"We're going to count down from three," Wright called out. "Ready? Three, two, one, launch!"
As the egg careened toward Eggbert's Crash Landing, teacher Curt Wissink's fifth-graders eagerly watched the action with a palpable but unspoken ebullience. The shuttle's crash boomed out a loud wallop that elicited cheers. "Oh! It hits pretty hard," observed Raini.
Wright removed the egg from the restraint, warning the students that an oozing egg "died" on impact.
"This is looking promising," Wright said as she cut through the protective padding. "Okay, this egg has a sad face but it looks like a survivor. Not a dent, crack or anything on this egg. Good job, ladies."
At STARBASE, science education is something that you do. It is a U.S. Department of Defense-sponsored program delving into the excitement of science, technology, engineering and math (STEM) with hands-on activities and experiments.
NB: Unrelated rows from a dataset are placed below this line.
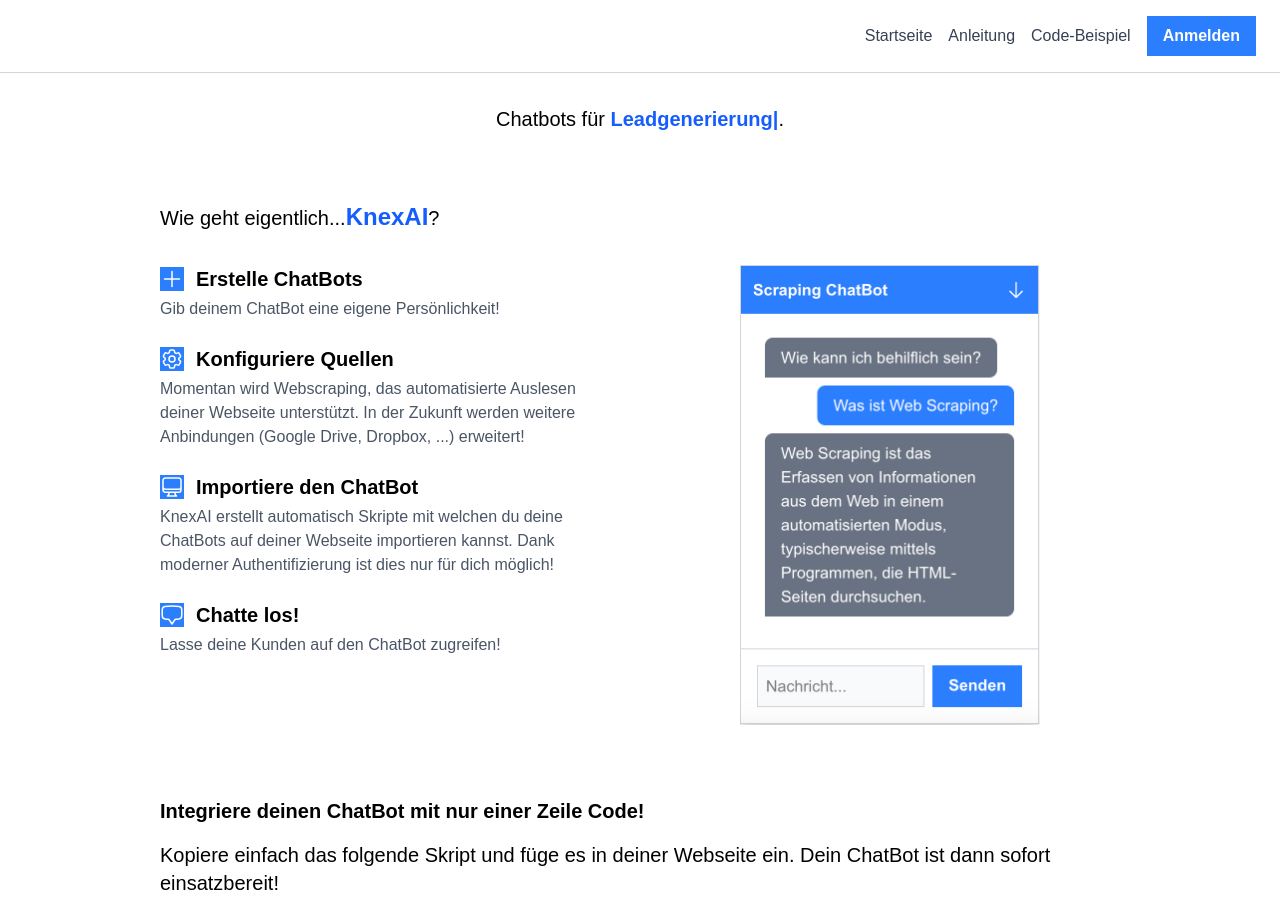
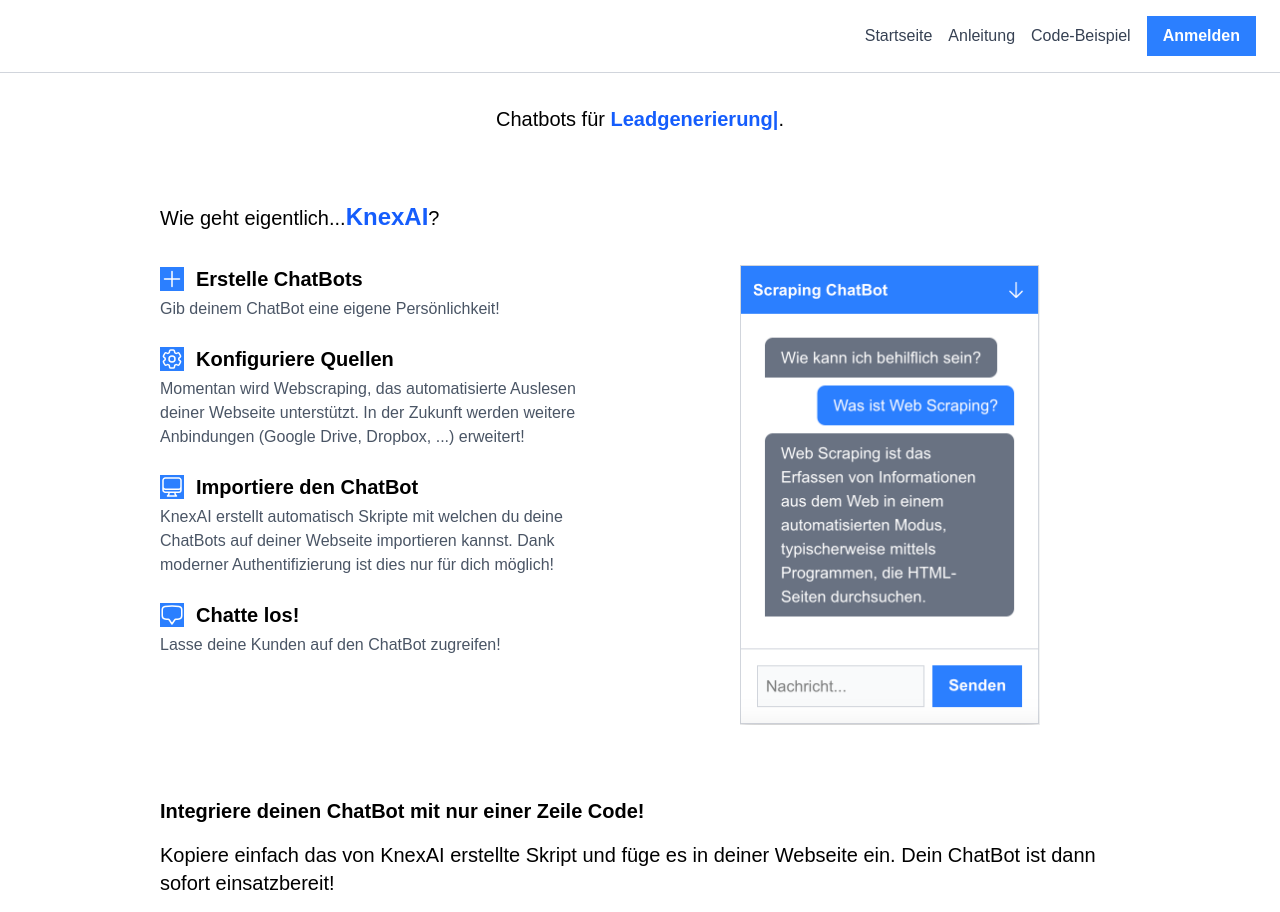
Before and after one commit to JuliusHaring/saas-template, a Next.js app: page / in a window 1280 px wide. Shown: the top 912 px of the page. Built offline with nearby package versions, Linux system fonts and the light colour scheme; no server answers.

Commit message:
refactor: move code-view

```diff
--- a/src/app/page.tsx
+++ b/src/app/page.tsx
@@ -10,10 +10,9 @@
 import { Element } from "react-scroll";
 import Typical from "react-typical";
 import Image from "next/image";
-import SyntaxHighlighter from "react-syntax-highlighter";
 import { getImportScript } from "@/lib/utils/import-script";
 import { baseUrl } from "@/lib/utils/base-url";
-import { vs } from "react-syntax-highlighter/dist/esm/styles/hljs";
+import CodeView from "@/lib/components/shared/organisms/CodeView";
 
 export default function LandingPage() {
   return (
@@ -150,16 +149,6 @@
   );
 };
 
-const CodeView: React.FC<{ code: string }> = ({ code }) => {
-  return (
-    <div className="border rounded-none text-white text-sm border border-gray-200">
-      <SyntaxHighlighter language="typescript" style={vs} wrapLongLines>
-        {code}
-      </SyntaxHighlighter>
-    </div>
-  );
-};
-
 const SnippetExample: React.FC = () => {
   const script = getImportScript({
     id: "test",
@@ -181,9 +170,10 @@
         Integriere deinen ChatBot mit nur einer Zeile Code!
       </h2>
       <p>
-        Kopiere einfach das folgende Skript und füge es in deiner Webseite ein.
-        Dein ChatBot ist dann sofort einsatzbereit!
+        Kopiere einfach das von KnexAI erstellte Skript und füge es in deiner
+        Webseite ein. Dein ChatBot ist dann sofort einsatzbereit!
       </p>
+      <h2 className="">Beispiel:</h2>
       <CodeView code={script} />
     </div>
   );
--- /dev/null
+++ b/src/lib/components/shared/organisms/CodeView.tsx
@@ -0,0 +1,14 @@
+import SyntaxHighlighter from "react-syntax-highlighter";
+import { vs } from "react-syntax-highlighter/dist/esm/styles/hljs";
+
+const CodeView: React.FC<{ code: string }> = ({ code }) => {
+  return (
+    <div className="border rounded-none text-white text-sm border border-gray-200">
+      <SyntaxHighlighter language="typescript" style={vs} wrapLongLines>
+        {code}
+      </SyntaxHighlighter>
+    </div>
+  );
+};
+
+export default CodeView;
```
Battle Creek is one of 66 STARBASE sites across the U.S. and Puerto Rico.
STARBASE is an educational enrichment program primarily serving fifth-graders. It began in 1989 at Selfridge Air National Guard Base in Michigan to address critical problems facing America's youth, including math and science illiteracy and drug abuse.
In 1991 with a three-year grant from the W. K. Kellogg Foundation, the program provided math and science activities, goal-setting skills, and drug education. U.S. Senator Carl Levin of Michigan and Senator Sam Nunn of Georgia presented STARBASE to Congress for Department of Defense funding, which was approved in 1993.
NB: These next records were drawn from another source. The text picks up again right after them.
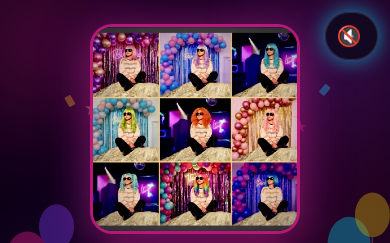
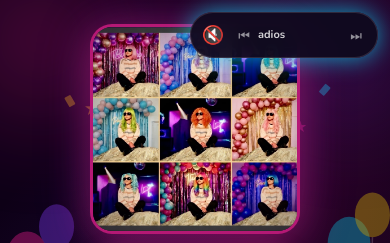
Before and after one commit to urbrain-consulting/juego-nicole, a plain HTML site: page index.html in a window 390 px wide. Shown: the top 243 px of the page. Drawn offline with nearby package versions, Linux system fonts and the light colour scheme.

Commit message:
music widget: combo canciones, boton anterior/siguiente

```diff
--- a/index.html
+++ b/index.html
@@ -278,9 +278,10 @@ button, input, .opt, .tf-btn {
   .nico-card-wrap { max-width: 210px; }
   .cover-name { letter-spacing: 3px; }
   .part-box { padding: 14px; }
-  .music-widget { top: 8px; right: 8px; padding: 4px 8px 4px 4px; }
-  .music-track  { max-width: 75px; font-size: 10px; }
-  .music-play-btn { width: 32px; height: 32px; font-size: 17px; }
+  .music-widget { top: 8px; right: 8px; padding: 4px 8px 4px 4px; gap: 2px; }
+  .music-play-btn { width: 30px; height: 30px; font-size: 16px; }
+  .music-nav-btn { width: 18px; height: 18px; font-size: 11px; }
+  .music-select { max-width: 72px; font-size: 10px; }
   .scores-box { padding: 10px 12px; }
   .s-name { font-size: 11px; min-width: 65px; }
   .end-title { font-size: 36px; }
@@ -300,34 +301,36 @@ button, input, .opt, .tf-btn {
 /* MUSIC WIDGET */
 .music-widget {
   position:fixed; top:12px; right:12px; z-index:1100;
-  display:flex; align-items:center; gap:5px;
-  background:rgba(15,10,30,.88); border:1.5px solid var(--bdr);
-  border-radius:24px; padding:5px 10px 5px 5px;
-  backdrop-filter:blur(8px); box-shadow:0 4px 16px rgba(0,0,0,.35);
+  display:flex; align-items:center; gap:3px;
+  background:rgba(15,10,30,.92); border:1.5px solid var(--bdr);
+  border-radius:30px; padding:5px 10px 5px 5px;
+  backdrop-filter:blur(10px); box-shadow:0 4px 20px rgba(0,0,0,.4);
   transition:border-color .3s, box-shadow .3s;
 }
-.music-widget.playing { border-color:var(--mg); box-shadow:0 0 18px rgba(233,30,140,.45); }
-@keyframes hintPulse { 0%,100%{box-shadow:0 4px 16px rgba(0,0,0,.35)} 50%{box-shadow:0 0 22px rgba(0,229,255,.65)} }
+.music-widget.playing { border-color:var(--mg); box-shadow:0 0 20px rgba(233,30,140,.5); }
+@keyframes hintPulse { 0%,100%{box-shadow:0 4px 20px rgba(0,0,0,.4)} 50%{box-shadow:0 0 24px rgba(0,229,255,.7)} }
 .music-widget.hint { animation:hintPulse 2s ease-in-out 4; }
 .music-play-btn {
-  background:none; border:none; color:#fff; font-size:20px; cursor:pointer;
-  width:36px; height:36px; border-radius:50%;
+  background:none; border:none; color:#fff; font-size:18px; cursor:pointer;
+  width:34px; height:34px; border-radius:50%; flex-shrink:0;
   display:flex; align-items:center; justify-content:center; transition:transform .15s;
 }
 .music-play-btn:hover { transform:scale(1.12); }
-.music-track {
-  font-size:11px; font-weight:700; color:rgba(255,255,255,.78);
-  max-width:110px; overflow:hidden; text-overflow:ellipsis; white-space:nowrap;
-  display:none;
+.music-nav-btn {
+  background:none; border:none; color:rgba(255,255,255,.55); font-size:13px;
+  cursor:pointer; padding:0; line-height:1; flex-shrink:0;
+  display:flex; align-items:center; justify-content:center;
+  width:22px; height:22px; transition:color .15s, transform .1s;
 }
-.music-widget.playing .music-track { display:block; }
-.music-next-btn {
-  background:none; border:none; color:rgba(255,255,255,.5); font-size:14px;
-  cursor:pointer; padding:0 2px; line-height:1; display:none;
-  transition:color .15s;
+.music-nav-btn:hover { color:#fff; transform:scale(1.15); }
+.music-select {
+  background: transparent; border:none;
+  color:rgba(255,255,255,.82); font-size:11px; font-weight:700;
+  max-width:120px; cursor:pointer; outline:none; font-family:inherit;
+  -webkit-appearance:none; appearance:none;
+  text-overflow:ellipsis;
 }
-.music-next-btn:hover { color:#fff; }
-.music-widget.playing .music-next-btn { display:flex; align-items:center; }
+.music-select option { background:#1a0a2e; color:#fff; }
 
 /* Q HEADER counter chip */
 .q-counter-chip { background:rgba(255,215,0,.12); border:1px solid rgba(255,215,0,.35); border-radius:14px; padding:4px 10px; font-size:11px; font-weight:800; color:var(--go); letter-spacing:.5px; }
@@ -339,9 +342,10 @@ button, input, .opt, .tf-btn {
 
 <!-- MÚSICA DE FONDO -->
 <div id="musicWidget" class="music-widget hint">
-  <button id="btnMusic" class="music-play-btn" type="button" aria-label="Play/Pausa música" title="Activar música">🔇</button>
-  <span class="music-track" id="musicTrack"></span>
-  <button id="btnMusicNext" class="music-next-btn" type="button" title="Siguiente canción">⏭</button>
+  <button id="btnMusic"     class="music-play-btn" type="button" aria-label="Play/Pausa" title="Play / Pausa">🔇</button>
+  <button id="btnMusicPrev" class="music-nav-btn"  type="button" title="Canción anterior">⏮</button>
+  <select id="musicSelect"  class="music-select"   title="Elegir canción"></select>
+  <button id="btnMusicNext" class="music-nav-btn"  type="button" title="Siguiente canción">⏭</button>
 </div>
 <audio id="bgm" loop preload="none"></audio>
 
@@ -712,19 +716,19 @@ function songLabel(path) {
 
 // ── Helpers de música ─────────────────────────────
 function bgmLoadAndPlay() {
-  const bgm = document.getElementById('bgm');
+  const bgm    = document.getElementById('bgm');
   const widget = document.getElementById('musicWidget');
   const btnMusic = document.getElementById('btnMusic');
-  const track = document.getElementById('musicTrack');
+  const sel    = document.getElementById('musicSelect');
   bgm.src = PLAYLIST[bgmIdx];
   bgm.volume = 0.45;
   bgm.play().then(() => {
     btnMusic.textContent = '🔊';
     widget.classList.add('playing');
     widget.classList.remove('hint');
-    track.textContent = songLabel(PLAYLIST[bgmIdx]);
+    sel.value = bgmIdx;
     localStorage.setItem('bgmEnabled', '1');
-  }).catch(() => toast('🎵 No se encontró el archivo de audio. Verifica la carpeta audio/'));
+  }).catch(() => toast('🎵 No se encontró el archivo. Verifica la carpeta audio/'));
 }
 
 document.addEventListener('DOMContentLoaded', () => {
@@ -745,7 +749,18 @@ document.addEventListener('DOMContentLoaded', () => {
   const bgm      = document.getElementById('bgm');
   const widget   = document.getElementById('musicWidget');
   const btnMusic = document.getElementById('btnMusic');
-  const btnNext_ = document.getElementById('btnMusicNext');
+  const btnPrev  = document.getElementById('btnMusicPrev');
+  const btnNext  = document.getElementById('btnMusicNext');
+  const sel      = document.getElementById('musicSelect');
+
+  // Poblar el select con las canciones del playlist
+  PLAYLIST.forEach((path, i) => {
+    const opt = document.createElement('option');
+    opt.value = i;
+    opt.textContent = songLabel(path);
+    sel.appendChild(opt);
+  });
+  sel.value = 0;
 
   // Avance automático al terminar canción
   bgm.addEventListener('ended', () => {
@@ -753,11 +768,10 @@ document.addEventListener('DOMContentLoaded', () => {
     bgmLoadAndPlay();
   });
 
-  // Solo muestra ⏭ si hay más de 1 canción
-  if (PLAYLIST.length <= 1) btnNext_.style.display = 'none';
-
+  // Play / Pausa
   btnMusic.addEventListener('click', () => {
     if (bgm.paused) {
+      bgmIdx = parseInt(sel.value);
       bgmLoadAndPlay();
     } else {
       bgm.pause();
@@ -767,8 +781,21 @@ document.addEventListener('DOMContentLoaded', () => {
     }
   });
 
-  btnNext_.addEventListener('click', () => {
+  // Canción anterior
+  btnPrev.addEventListener('click', () => {
+    bgmIdx = (bgmIdx - 1 + PLAYLIST.length) % PLAYLIST.length;
+    bgmLoadAndPlay();
+  });
+
+  // Canción siguiente
+  btnNext.addEventListener('click', () => {
     bgmIdx = (bgmIdx + 1) % PLAYLIST.length;
+    bgmLoadAndPlay();
+  });
+
+  // Elegir canción desde el combo
+  sel.addEventListener('change', () => {
+    bgmIdx = parseInt(sel.value);
     bgmLoadAndPlay();
   });
 
```
Also changed, not shown: juego_cumple_nicole_v3.html (+61 -34 lines).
For five hours one day a week for five weeks, the Page Elementary fifth-graders hit the ground running from one project-based activity to the next. The school pays for the buses to transport their students to the Battle Creek Air National Guard Base.
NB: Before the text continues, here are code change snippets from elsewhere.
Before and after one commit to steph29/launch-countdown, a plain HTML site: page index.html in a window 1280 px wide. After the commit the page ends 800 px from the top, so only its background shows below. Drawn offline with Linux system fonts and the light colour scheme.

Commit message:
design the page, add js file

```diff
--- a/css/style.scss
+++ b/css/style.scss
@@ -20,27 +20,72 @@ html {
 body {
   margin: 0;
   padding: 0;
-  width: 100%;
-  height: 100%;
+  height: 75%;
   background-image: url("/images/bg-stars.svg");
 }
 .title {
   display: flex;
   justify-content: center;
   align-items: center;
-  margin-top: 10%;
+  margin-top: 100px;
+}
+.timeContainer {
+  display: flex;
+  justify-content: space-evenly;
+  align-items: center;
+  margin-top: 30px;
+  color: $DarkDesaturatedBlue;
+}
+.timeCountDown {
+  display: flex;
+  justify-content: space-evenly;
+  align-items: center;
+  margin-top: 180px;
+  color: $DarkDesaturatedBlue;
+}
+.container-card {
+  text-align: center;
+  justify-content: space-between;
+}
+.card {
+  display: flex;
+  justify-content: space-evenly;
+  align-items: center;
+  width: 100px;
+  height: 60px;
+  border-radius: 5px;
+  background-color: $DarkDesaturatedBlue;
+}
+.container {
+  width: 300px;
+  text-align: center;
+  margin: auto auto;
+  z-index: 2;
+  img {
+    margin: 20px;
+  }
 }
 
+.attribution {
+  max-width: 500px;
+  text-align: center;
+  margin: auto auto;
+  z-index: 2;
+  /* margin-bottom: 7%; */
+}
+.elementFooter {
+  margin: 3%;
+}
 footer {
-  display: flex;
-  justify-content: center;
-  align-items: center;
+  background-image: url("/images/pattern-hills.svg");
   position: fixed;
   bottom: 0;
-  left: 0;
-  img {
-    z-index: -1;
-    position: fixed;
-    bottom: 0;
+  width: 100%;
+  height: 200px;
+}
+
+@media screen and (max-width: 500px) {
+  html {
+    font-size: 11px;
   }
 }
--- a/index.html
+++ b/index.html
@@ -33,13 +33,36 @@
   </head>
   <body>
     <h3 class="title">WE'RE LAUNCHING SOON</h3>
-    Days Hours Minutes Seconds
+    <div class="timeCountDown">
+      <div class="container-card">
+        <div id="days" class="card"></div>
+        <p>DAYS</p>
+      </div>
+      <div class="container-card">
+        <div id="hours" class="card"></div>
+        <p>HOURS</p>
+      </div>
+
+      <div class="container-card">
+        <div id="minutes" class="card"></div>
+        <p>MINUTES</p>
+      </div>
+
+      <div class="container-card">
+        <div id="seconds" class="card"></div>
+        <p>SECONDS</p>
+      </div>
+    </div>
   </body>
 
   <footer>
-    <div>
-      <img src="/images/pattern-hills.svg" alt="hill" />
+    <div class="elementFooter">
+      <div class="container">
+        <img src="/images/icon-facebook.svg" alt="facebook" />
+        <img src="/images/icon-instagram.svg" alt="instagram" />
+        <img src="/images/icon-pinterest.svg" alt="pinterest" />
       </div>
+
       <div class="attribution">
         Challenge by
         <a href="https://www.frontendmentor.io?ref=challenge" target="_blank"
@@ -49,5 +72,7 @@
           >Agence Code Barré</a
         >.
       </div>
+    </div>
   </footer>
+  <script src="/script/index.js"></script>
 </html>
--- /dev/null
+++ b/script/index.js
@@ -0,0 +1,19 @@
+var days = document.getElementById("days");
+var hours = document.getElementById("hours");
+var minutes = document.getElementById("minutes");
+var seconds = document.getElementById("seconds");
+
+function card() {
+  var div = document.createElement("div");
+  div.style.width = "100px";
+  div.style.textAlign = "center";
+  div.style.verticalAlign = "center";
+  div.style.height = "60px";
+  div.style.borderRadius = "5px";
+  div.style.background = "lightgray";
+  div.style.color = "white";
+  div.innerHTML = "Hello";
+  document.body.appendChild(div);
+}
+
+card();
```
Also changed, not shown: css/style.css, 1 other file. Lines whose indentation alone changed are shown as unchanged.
There, they perform STEM projects and experiments in aviation and space-related fields, their experiences reinforced in classroom lessons back home. The current session wraps up Feb. 8, and the next one runs March 19 to April 24.
Two classrooms of nearly 60 students recently rotated through a 3-D computer-aided design assignment to Newton's laws of motion, engineering design and physics, concluding with a visit to the fire station on the base at W.K. Kellogg Airport.
Touchdown, Launch and Landing
Back at the egg shuttle, instructor Wright called the boys of Team Bravo -- Ethan Teachout, Spencer Ybema and Connor Dombkowski -- to the flight deck, ready to launch the next fragile cargo. But the shuttle struggled to catapult down the zipline as its padding exerted friction, stopping the aircraft in its tracks. Once the boys got the shuttle moving along, though, it exploded the egg upon landing.
After Case Shellenbarger's team also crashed and cracked up, Case wanted a second try. "If we could do this again, then we could cushion it differently," Case said.
Bruce Medaugh's A-OK with that failure to launch, as failure is a wonderful way to teach STEM, he says. Medaugh and fellow STARBASE instructor Darrick Gregory ask more of the students: more focus, more achievement, more creativity, more doing. Even snack time is called "brain break." Students practice reciting the international phonetic alphabet from Alpha to Zulu, or explore the three properties of air.
"We're basically doing one thing: We're teaching the kids how to apply knowledge," said Gregory. Also a Cooper Township Fire Department firefighter, he demonstrated the science of fire dynamics, using technology to measure and record data, math to analyze it and engineering for firefighting.
Teachers Curt Wissink and Josh Reynolds find that STARBASE's fast-paced, ambitious curriculum keeps the students focused and engaged with nary a dull moment.
"Sparking curiosity is the best way to teach STEM," Reynolds said. "I had a couple of students that I was worried about but they're doing just fine here."
On this particular day, at least one fifth-grader relished turning a theory into reality. Said Bradley Moerman, "This is so cool."
STARBASE Battle Creek